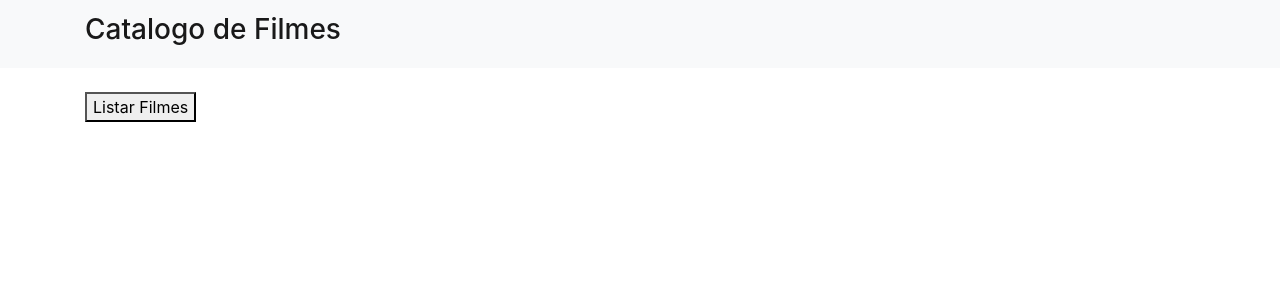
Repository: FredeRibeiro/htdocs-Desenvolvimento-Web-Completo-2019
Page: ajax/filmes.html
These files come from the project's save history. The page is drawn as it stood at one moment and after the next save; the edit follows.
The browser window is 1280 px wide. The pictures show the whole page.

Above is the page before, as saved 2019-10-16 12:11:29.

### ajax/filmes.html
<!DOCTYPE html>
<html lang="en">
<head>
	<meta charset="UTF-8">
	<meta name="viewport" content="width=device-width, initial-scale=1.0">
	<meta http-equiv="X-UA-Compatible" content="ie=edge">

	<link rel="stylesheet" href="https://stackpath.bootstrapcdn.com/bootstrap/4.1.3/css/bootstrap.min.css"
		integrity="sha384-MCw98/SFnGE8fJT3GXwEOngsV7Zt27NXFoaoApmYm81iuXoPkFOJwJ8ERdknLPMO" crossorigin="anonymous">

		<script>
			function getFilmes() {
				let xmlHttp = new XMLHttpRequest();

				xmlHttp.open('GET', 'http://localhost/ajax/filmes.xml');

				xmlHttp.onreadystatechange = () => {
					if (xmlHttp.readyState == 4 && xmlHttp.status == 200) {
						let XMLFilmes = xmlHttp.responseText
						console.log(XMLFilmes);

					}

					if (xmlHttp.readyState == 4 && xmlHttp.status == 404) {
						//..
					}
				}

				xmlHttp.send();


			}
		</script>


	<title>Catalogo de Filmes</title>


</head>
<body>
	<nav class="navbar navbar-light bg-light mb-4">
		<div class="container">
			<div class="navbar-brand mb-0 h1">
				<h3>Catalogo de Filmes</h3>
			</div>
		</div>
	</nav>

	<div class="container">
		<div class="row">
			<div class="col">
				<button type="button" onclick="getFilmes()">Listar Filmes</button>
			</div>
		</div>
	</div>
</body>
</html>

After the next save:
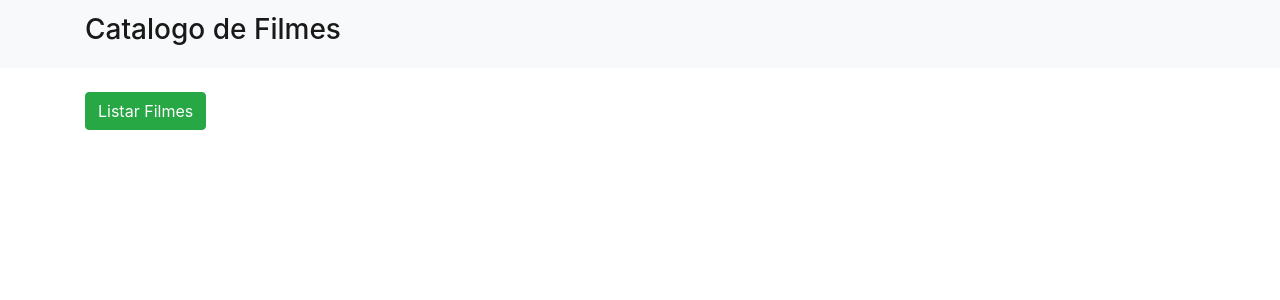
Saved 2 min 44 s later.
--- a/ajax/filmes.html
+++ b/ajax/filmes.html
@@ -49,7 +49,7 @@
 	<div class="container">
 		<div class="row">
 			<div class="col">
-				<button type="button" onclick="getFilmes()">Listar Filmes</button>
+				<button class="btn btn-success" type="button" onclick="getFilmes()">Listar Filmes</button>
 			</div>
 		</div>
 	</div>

-=-=-=-=-

Task goal
Only the pictures are to be dropped; return everything else in the listing exactly.

Answer to this exercise
Repository: FredeRibeiro/htdocs-Desenvolvimento-Web-Completo-2019
Page: ajax/filmes.html
These files come from the project's save history. The page is drawn as it stood at one moment and after the next save; the edit follows.
The browser window is 1280 px wide. The pictures show the whole page.

Above is the page before, as saved 2019-10-16 12:11:29.

### ajax/filmes.html
<!DOCTYPE html>
<html lang="en">
<head>
	<meta charset="UTF-8">
	<meta name="viewport" content="width=device-width, initial-scale=1.0">
	<meta http-equiv="X-UA-Compatible" content="ie=edge">

	<link rel="stylesheet" href="https://stackpath.bootstrapcdn.com/bootstrap/4.1.3/css/bootstrap.min.css"
		integrity="sha384-MCw98/SFnGE8fJT3GXwEOngsV7Zt27NXFoaoApmYm81iuXoPkFOJwJ8ERdknLPMO" crossorigin="anonymous">

		<script>
			function getFilmes() {
				let xmlHttp = new XMLHttpRequest();

				xmlHttp.open('GET', 'http://localhost/ajax/filmes.xml');

				xmlHttp.onreadystatechange = () => {
					if (xmlHttp.readyState == 4 && xmlHttp.status == 200) {
						let XMLFilmes = xmlHttp.responseText
						console.log(XMLFilmes);

					}

					if (xmlHttp.readyState == 4 && xmlHttp.status == 404) {
						//..
					}
				}

				xmlHttp.send();


			}
		</script>


	<title>Catalogo de Filmes</title>


</head>
<body>
	<nav class="navbar navbar-light bg-light mb-4">
		<div class="container">
			<div class="navbar-brand mb-0 h1">
				<h3>Catalogo de Filmes</h3>
			</div>
		</div>
	</nav>

	<div class="container">
		<div class="row">
			<div class="col">
				<button type="button" onclick="getFilmes()">Listar Filmes</button>
			</div>
		</div>
	</div>
</body>
</html>

After the next save:
Saved 2 min 44 s later.
--- a/ajax/filmes.html
+++ b/ajax/filmes.html
@@ -49,7 +49,7 @@
 	<div class="container">
 		<div class="row">
 			<div class="col">
-				<button type="button" onclick="getFilmes()">Listar Filmes</button>
+				<button class="btn btn-success" type="button" onclick="getFilmes()">Listar Filmes</button>
 			</div>
 		</div>
 	</div>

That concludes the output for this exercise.